album review

Have you ever received a gift in a "fake box"? You get a gift, thoughtfully wrapped in festive paper and you tear it open to reveal that thing you've always wanted; a new play station or an Ipod or whatever it is the kids long for these days. You open the box to expose the true contents... underwear or something equally unsatisfying. Has this ever happened to you? If it has, you'll understand how I felt while listening to the new full length from Hang The Bastard, "Sex In The Seventh Circle".

When bands like High On Fire, who lead the way in the world of sludgy stoner metal, get praised to the hilt, I'm often left confused as to what it is I'm missing out on. That particular brand of metal, with fuzzed out guitars and riffs upon riffs, taps into the primal need for heaviness that so many metal fans have, but seldom shows the care for songwriting that I dare say is necessary, no matter how heavy your band is. Stoner metal is called that for a reason, because it was long noted that being in an altered state was necessary to either play or enjoy so much of it.

At this point, attentive readers are well familiar with the career of Texas Hippie Coalition thus far.  For those not yet initiated, here’s the vitals in brief – a band of badass, sauntering Texans made a band that lives to the fill the gap between Pantera and David Allen Coe (a gap briefly filled by the Rebel Meets Rebel album as well, let’s not forget.)  They’ve just dropped their fourth album, “Roll On” to the world, featuring the recording debut of guitarist Cord Pool.  With all that said, here we go.

Certain phrases don't appear to make any sense. We hear them, and even without letting our minds pour over the intricacies language can convey, we instinctively know there's something wrong with them. I'm reminded of this as I prepare to listen to Khold's “Til Endes”. The album is described, in the accompanying literature, as 'groove-laden black metal', which is one of those things that doesn't sound like it should be. Black metal is the antithesis of groove, a frosty concoction of pain and misery, with no time or patience for such endearing qualities as 'groove'.

Orange Goblin have toiled in the metal circuit for a long time, longer than most suspect. It’s coming up on twenty years since their debut under the name “Our Haunted Kingdom” on a split EP with Electric Wizard in 1996. In that time, singer Ben Ward, a larger than life figure who was once described on these pages as a combination of Ozzy Osbourne and Al Snow, has captained his band, which has much the same lineup as ever, through the dark corners of metal’s underground and established a solid, respected career.

Of all the things that perplex me about the current state of music, maybe the most difficult to fathom is how power-pop, a genre that is about nothing but making catchy music for you to sing along to, became an underground genre. These purveyors of sunny, feel-good music have become vampires to the mainstream, surviving in the shadows that thrive on message boards in the deep recesses of the internet.
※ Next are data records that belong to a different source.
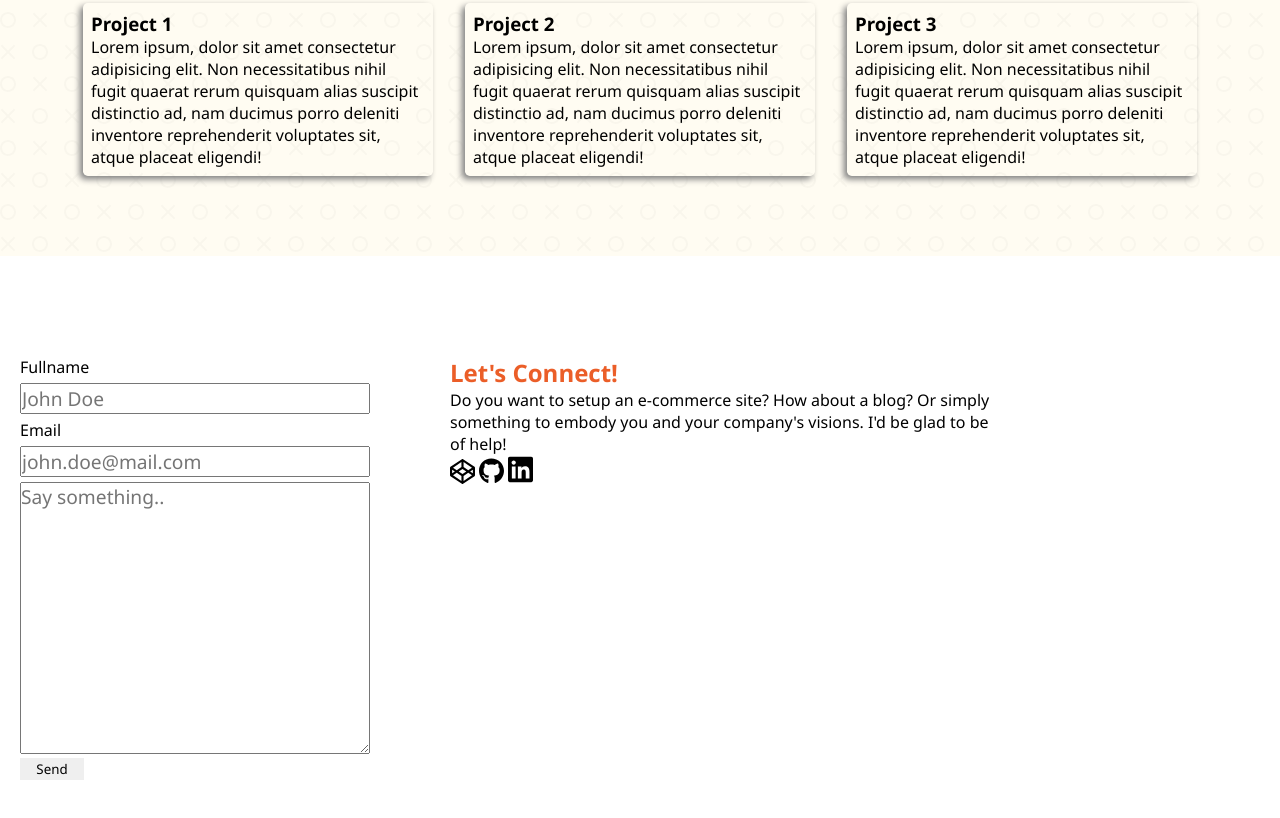
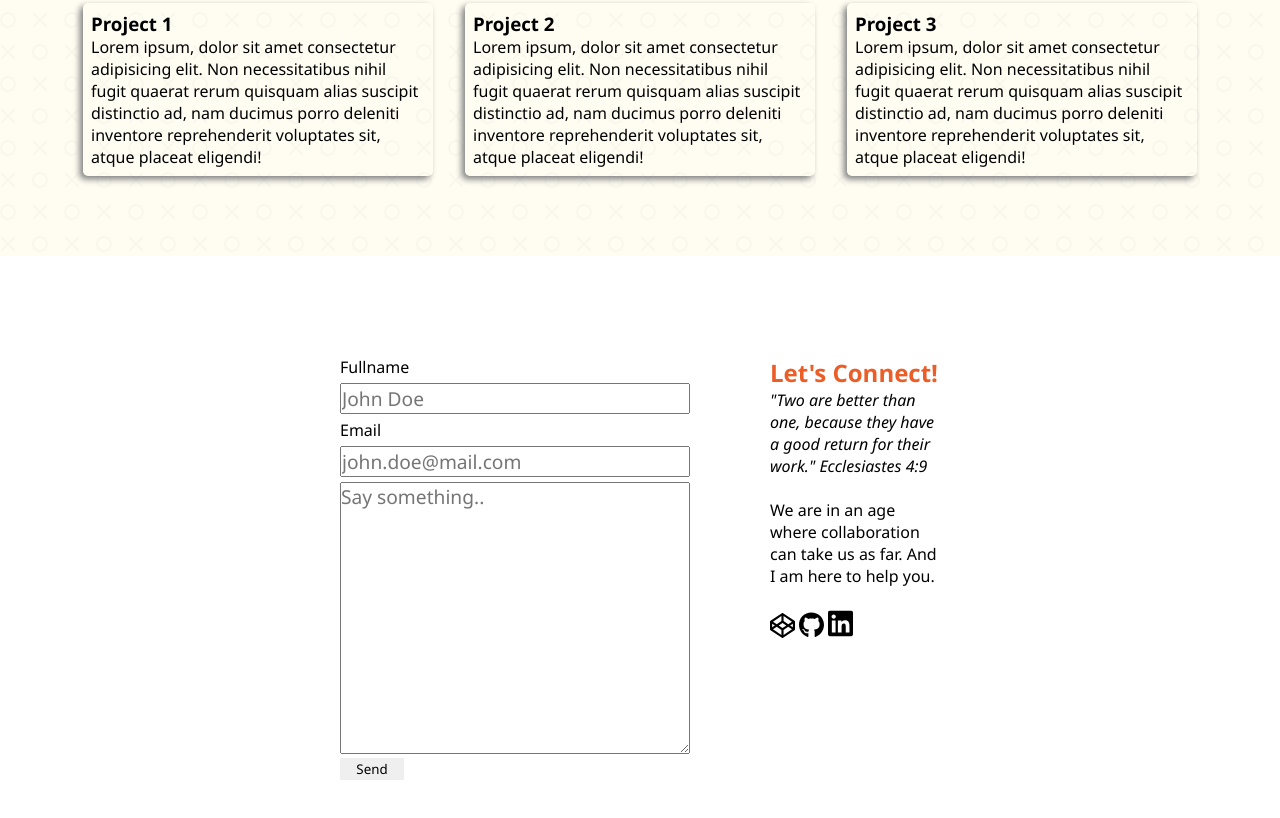
Before and after one commit to wewelski/wewelski.github.io, a plain HTML site: page index.html in a window 1280 px wide. Shown: the part 1368-2186 px from the top of the page. Drawn offline with Linux system fonts and the light colour scheme.

Commit message:
fixed center alignment of the bottom section

```diff
--- a/index.html
+++ b/index.html
@@ -35,7 +35,7 @@
       <div class="intro-text">
         <p>Hi, I'm</p>
         <h1>Roowell Fernandez</h1>
-        <p>a Fullstack Web Developer based in the Philippines</p>
+        <p>a Web Developer from the Philippines</p>
       </div>
     </div>
   </section>
@@ -86,7 +86,8 @@
     </form>
     <div class="contact-text">
       <h2>Let's Connect!</h2>
-      <p>Do you want to setup an e-commerce site? How about a blog? Or simply something to embody you and your company's visions. I'd be glad to be of help!</p>
+      <p><em>"Two are better than one, because they have a good return for their work." Ecclesiastes 4:9</em></p><br>
+      <p>We are in an age where collaboration can take us as far. And I am here to help you.</p><br>
       <div class="links2">
         <a href="https://codepen.io/Roowell-Fernandez" target="_blank">
           <img src="images/codepen.svg" alt="codepen" width="25">
--- a/style.css
+++ b/style.css
@@ -119,11 +119,12 @@
 }
 
 .contact {
-    width: 80%;
+    width: 50%;
     padding: 100px 20px;
     gap: 5rem;
     display: flex;
     justify-content: center;
+    margin: 0 auto;
 }
 
 .contact form {
```
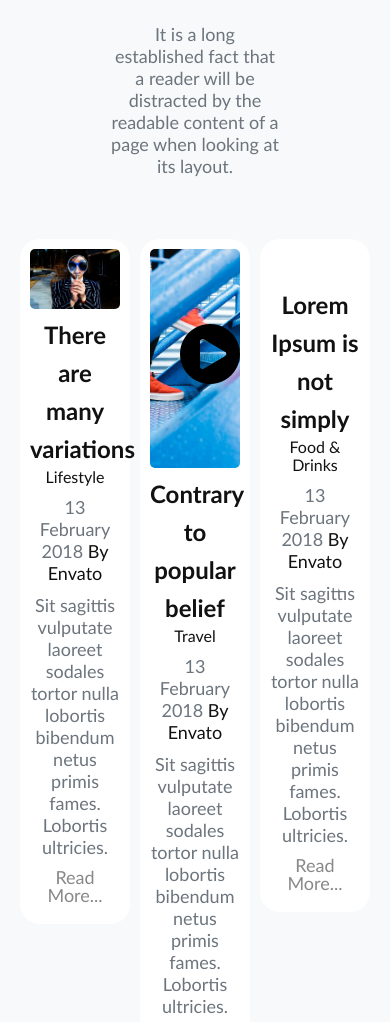
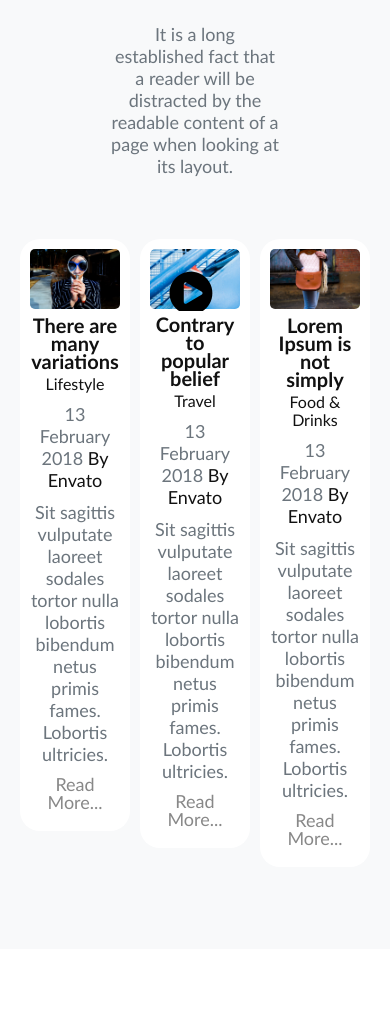
Before and after one commit to aist01/14-grupe-portfolio-elvish-development, a plain HTML site: page index.html in a window 390 px wide. Shown: the part 10112-11134 px from the top of the page. Drawn offline with Linux system fonts and the light colour scheme.

Commit message:
responsive blog

```diff
--- a/css/blog.css
+++ b/css/blog.css
@@ -41,7 +41,6 @@
     display: inline;
     width: 50%;
     font-size: 18px;
-
 }
 
 .author {
@@ -71,50 +70,26 @@
 .video {
     display: inline-block;
     width: 100%;
-    height: 219px;
-   background-image: url(../img/blog/blog-2.jpg);
-   background-position: center center;
-   background-size: cover;
-   border-radius: 5px;
+    height: 100%;
+    margin-bottom: -3px;
+    object-fit: cover;
+    /* background-image: url(../img/blog/blog-2.jpg); */
+    background-position: center center;
+    background-size: cover;
+    border-radius: 5px;
     overflow: hidden;
+    position: relative;
 }
-
-/* .play {
-    display: inline-block;
-    width: 80px;
-    height: 80px;
-    position: absolute;
-    top: 25%;
-    left: 50%;
-    transform: translate(-50%, -50%);
-    background: #fff;
-    border-radius: 50%;
-
-} */
-/*
-.play-blue {
-    display: inline-block;
-    width: 40px;
-    height: 40px;
-    padding: 20px;
-    position: absolute;
-    top: 20.5%;
-    left: 46%;
-    z-index: 1;
-    border-style: solid;
-
-    border-width: 20px 0px 20px 30px;
-    border-color: #fff #fff #fff blue;
-    background: #fff;
-    /* border-radius: 50%; */
-
 
 .fa-play-circle {
     display: inline-block;
     width: 30px;
     height: 30px;
+    position: absolute;
+    margin: auto;
+    right: 50%;
+    top: 40%;
     text-align: center;
-    margin-top: 70px;
     font-size: 70px;
 }
 
@@ -161,7 +136,8 @@
   }
 
   .mySlides {
-    display: none;
+    display: inline;
+    border-radius: 5px;
   }
 
   .prev, .next {
@@ -211,3 +187,30 @@
       border-radius: 5px;
       margin-bottom: -30px;
   }
+
+
+@media ( max-width: 1100px ) {
+    .fa-play-circle {
+      font-size: 50px;
+      top: 40px;
+      right: 80px;
+    }
+
+    .title {
+      font-size: 16px;
+      line-height: 18px;
+      margin-bottom: 5px;
+    }
+}
+
+@media (max-width: 768px)  {
+  .fa-play-circle {
+    font-size: 50px;
+    top: 30%;
+    right: 45%;
+    }
+
+   .title {
+     font-size: 20px;
+   }
+}
--- a/js/components/Blog.js
+++ b/js/components/Blog.js
@@ -33,6 +33,8 @@ class Blog {
     }
 
     render() {
+
+
         let HTML = '';
 
 
@@ -54,12 +56,13 @@ class Blog {
                 HTML += `<div class="post col-4">
 
                             <div class="video">
+                            <img src="../img/blog/blog-2.jpg" class="postmedia">
                             <i class="fa fa-play-circle" aria-hidden="true"></i>
                             <div id="myModal" class="modal">
                                <div class="modal-content">
                                <span class="close">&times;</span>
                                <iframe src="https://player.vimeo.com/video/99025203?title=0&byline=0&portrait=0&badge=0" width="640" height="360" frameborder="0" allow="autoplay; fullscreen" allowfullscreen></iframe>
-                               </div>
+                            </div>
                           </div>
 
                       </div>
@@ -72,35 +75,24 @@ class Blog {
                       </div>`;
 
                     }
-            if(post.media.slideshow){
+            if (post.media.slideshow) {
                 HTML += `<div class="post col-4">
                             <div class="slideshow-container">
-                                <div class="mySlides fade">
-                                    <img src="../img/blog/${post.media.slideshow[0]}" style="width:100%">
-                                </div>
-                                <div class="mySlides fade">
-                                    <img src="../img/blog/${post.media.slideshow[1]}"" style="width:100%">
-                                </div>
-                                <div class="mySlides fade">
-                                    <img src="../img/blog/${post.media.slideshow[2]}"" style="width:100%">
-                                </div>
-                                <a class="prev" onclick="plusSlides(-1)">&#10094;</a>
-                                <a class="next" onclick="plusSlides(1)">&#10095;</a>
-                              </div>
-                              <br></br>
 
-                              <a href="#" class="title">${post.title}</a>
+                                    <img class="postmedia" src="../img/blog/${post.media.slideshow[0]}" style="width:100%">
+
+
+
+
+                            <a href="#" class="title">${post.title}</a>
                             <a href="#" class="category">${post.category}</a>
                             <p class="date">${post.date} <a class="author">${post.author}</a></p>
                             <p class="description">${post.description}</p>
                             <a href="#" class="read-more">${post.readmore}</a>
-                            </div>`;
+                        </div>`;
+            }
+          }
 
-
-
-
-                    }
-            }
 
 
 
@@ -127,21 +119,41 @@ class Blog {
                         if (event.target == modal) {
                           modal.style.display = "none";
                         }
-                      }
-                      var slideIndex = 0;
-showSlides();
+                }
 
-function showSlides() {
-  var i;
-  var slides = document.getElementsByClassName("mySlides");
-  for (i = 0; i < slides.length; i++) {
-    slides[i].style.display = "none";
-  }
-  slideIndex++;
-  if (slideIndex > slides.length) {slideIndex = 1}
-  slides[slideIndex-1].style.display = "block";
-  setTimeout(showSlides, 2000); // Change image every 2 seconds
-}
+
+
+                      // var slideIndex = 1;
+                      // showDivs(slideIndex);
+
+                      // function plusDivs(n) {
+                      //   showDivs(slideIndex += n);
+                      // }
+
+                      // function showDivs(n) {
+                      //   var i;
+                      //   var x = document.getElementsByClassName("mySlides");
+                      //   if (n > x.length) {slideIndex = 1}
+                      //   if (n < 1) {slideIndex = x.length} ;
+                      //   for (i = 0; i < x.length; i++) {
+                      //     x[i].style.display = "none";
+                      //   }
+                      //   x[slideIndex-1].style.display = "block";
+                      // }
+//                       var slideIndex = 0;
+// showSlides();
+
+// function showSlides() {
+//   var i;
+//   var slides = document.getElementsByClassName("mySlides");
+//   for (i = 0; i < slides.length; i++) {
+//     slides[i].style.display = "none";
+//   }
+//   slideIndex++;
+//   if (slideIndex > slides.length) {slideIndex = 1}
+//   slides[slideIndex-1].style.display = "block";
+//   setTimeout(showSlides, 2000); // Change image every 2 seconds
+// }
 
                 })
             }
```
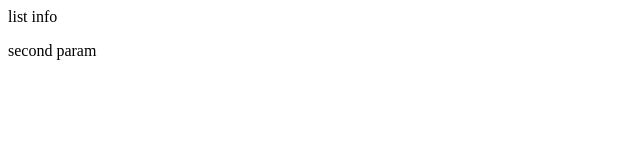
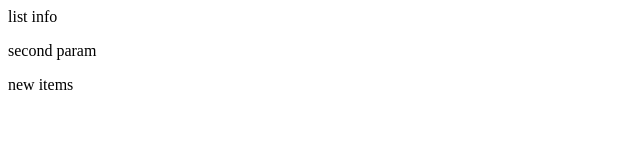
Before and after one commit to junzhenguw/gitProject, a plain HTML site: page index.html in a window 1280 px wide. Shown: the full height of the page, 0-640 px from the left. Drawn offline with Linux system fonts and the light colour scheme.

Commit message:
add something

```diff
--- a/index.html
+++ b/index.html
@@ -6,5 +6,5 @@
 	<p>list info</p>
 	<p>second param</p>
 	</body>
-
+	new items
 </html>
```
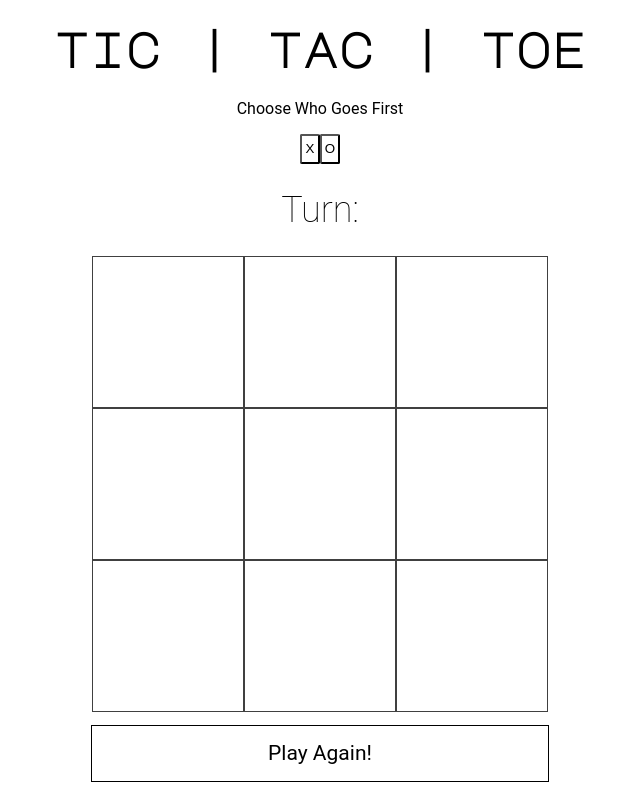
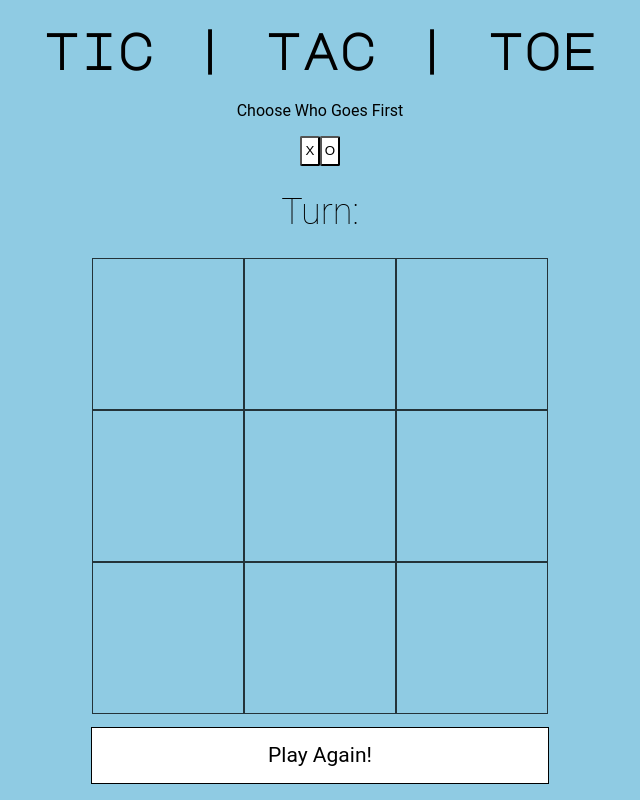
Before and after one commit to kcamia/pset-8, a plain HTML site: page index.html in a window 1280 px wide. Shown: the top 800 px of the page, without its empty margins (320-960 px from the left). Drawn offline with Linux system fonts and the light colour scheme.

Commit message:
background css 10

```diff
--- a/css/styles.css
+++ b/css/styles.css
@@ -6,6 +6,7 @@
 body {
   text-align: center;
   font-family: "Roboto", monospace;
+  background-color: rgb(143, 203, 227);
 }
 
 /*
@@ -16,7 +17,7 @@ body {
 h1 {
   margin: 0 auto;
   font-family: "Major Mono Display", monospace;
-  font-size: 48px;
+  font-size: 50px;
   margin: 2%;
 }
 
```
There was a time when power-pop was huge, as it should have been, but somewhere along the way music fans have apparently decided they don't want their music to be enjoyable. Go figure.

I don't think it will come as any surprise when I say that metal, more than any other musical genre, is a lifestyle as much as it is a style of music. You've got your "heshers" who wear their love of metal on their sleeves. You've got your closet metal fans who look like normal folks by day but are the first to jump in the pit when the nighttime comes. Most of us fall somewhere in between. The lifestyle that stands out for me, and for which I have a deep appreciation for, is the over-the-top, bordering on cliche, metal gods.

Toronto’s Crimson Shadows understands their genre better than most. Melodic metal, even when crossbred with other subgenres, has always faced the criticism that it’s difficult to take seriously – the music isn’t dark enough, the message not bleak enough to accommodate a ‘discerning’ metal fan’s taste.

I come into contact with a lot of people who do not share my musical tastes, and I notice certain trends among them that often catch me by surprise. One of those is that fans of mostly extreme metal often have a soft spot in their hearts for traditional metal, despite all the clichés about it that their preferred style of music tried to eradicate. And among those fans who have such a proclivity, Wolf is one of the bands that often gets brandished as an example of what traditional metal should be.

Gaz Jennings is a name well known in the perpetual underground of heavy metal. As the songwriter and guitarist for the now-defunct Cathedral, Jennings helped pen and perform some of the great classics of doom metal, teaming up with Lee Dorian to energize the genre after a particularly fallow period.